All I really knew about Of Time And The City is that it was Mark Kermode's favourite film of last year, and that in theory it sounded very dull. Various images of Liverpool, mostly in black and white, compiled like a slideshow, with some voiceover commentary from writer/director Terence Davies. No explosions, spacecrafts or Adamantium? No thanks!
But I gave it a shot, because the Good Doctor went to the same school as me, and I generally agree with his opinions. The film is definitely not for everyone, and that one sentence description above is not too far from the truth. And yet, there's a lot to admire in there, but you have to be okay with very slow pacing and long stretches of silence or Davies' beloved classical music. Also, you really have to hear the man's voice, it's majestic - like a more world-weary and rugged David Attenborough. He speaks so wistfully of times gone by, of an age when football wasn't venal - his word, not mine - and when hometown heroes the Beatles ruined popular music and fashion. "John, Paul, George and Ringo: they sounded like a firm of suburban solicitors".

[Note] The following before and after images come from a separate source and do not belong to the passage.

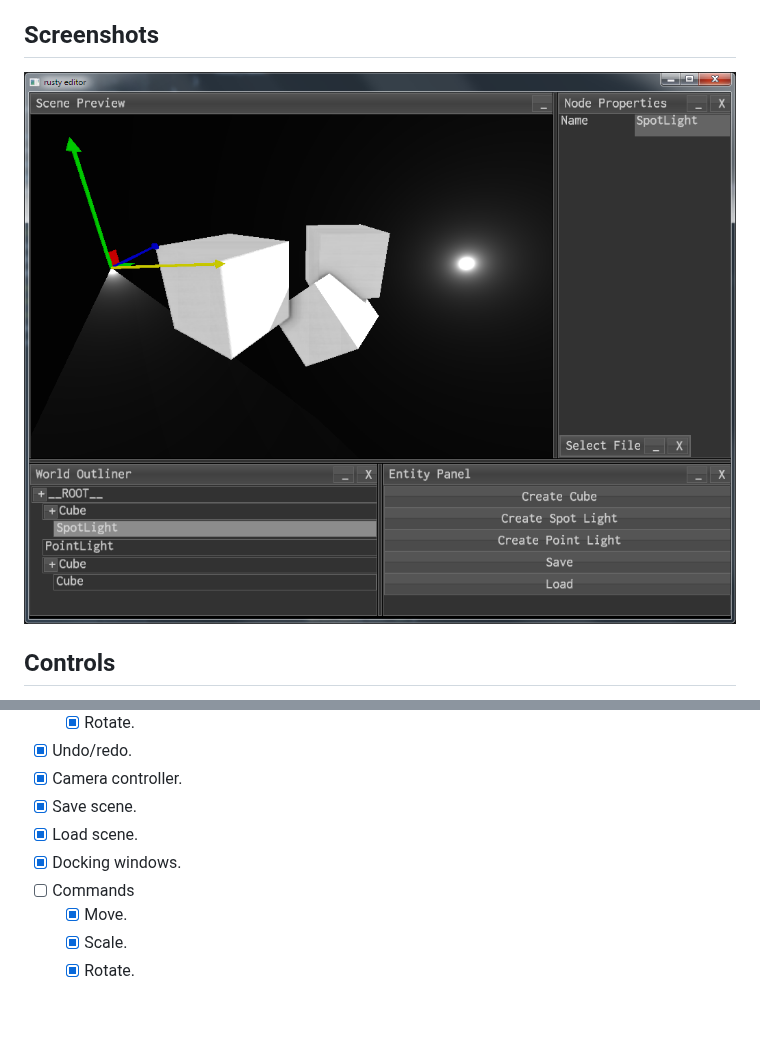
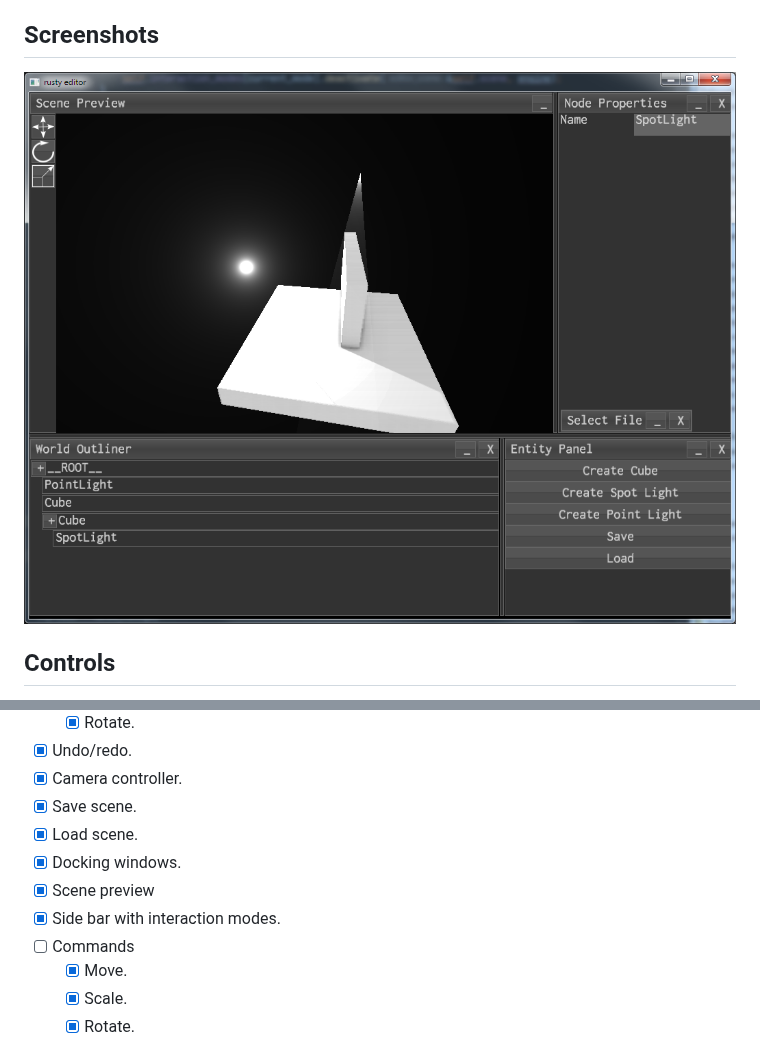
Before and after one commit to FyroxEngine/Fyrox, a Markdown page: README.md, 2 parts joined by grey strips. Rendered like a GitHub page; pictures changed too: screenshots/1.png; blank space fills up the shorter version.

Commit message:
added side bar with interaction modes

```diff
--- a/README.md
+++ b/README.md
@@ -51,6 +51,8 @@ let scene_handle = engine.scenes.add(scene);
 - [x] Save scene.
 - [x] Load scene.
 - [x] Docking windows.
+- [x] Scene preview
+- [x] Side bar with interaction modes.
 - [ ] Commands
 	- [x] Move.
 	- [x] Scale.
```
Also changed, not shown: resources/move_arrow.png (added), resources/rotate_arrow.png (added), resources/scale_arrow.png (added), 2 other files.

One sequence was particularly moving - a montage of images from the Korean War, interspersed with footage of the Queen's coronation in 1952, set to 'He Ain't Heavy, He's My Brother'. Beautiful stuff. The insight into Davies' own life and youth is interesting too, but I was more keen on his broader opinions about the community and the way it isn't what it used to be.

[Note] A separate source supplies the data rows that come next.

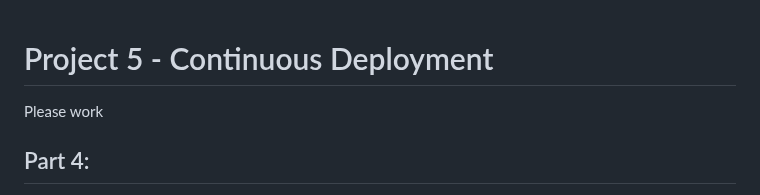
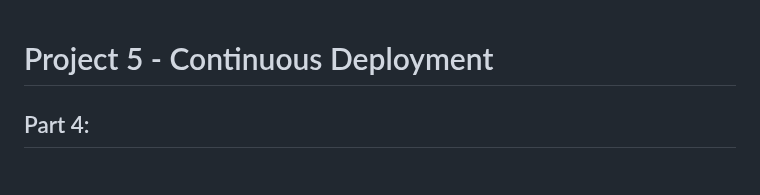
Before and after one commit to WSU-kduncan/cicdf25-Riyamh, a Markdown page: Project-5/README-CD.md, the part around the change. Drawn GitHub-style.

```diff
--- a/Project-5/README-CD.md
+++ b/Project-5/README-CD.md
@@ -1,6 +1,5 @@
 # Project 5 - Continuous Deployment
 
-Please work
 
 ## Part 4:
 Summarize the project contents in the repository
```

Like I said, Of Time and the City is not an easy film to enjoy, but if you seek it out, you'll get a warm fuzzy feeling from it, I hope.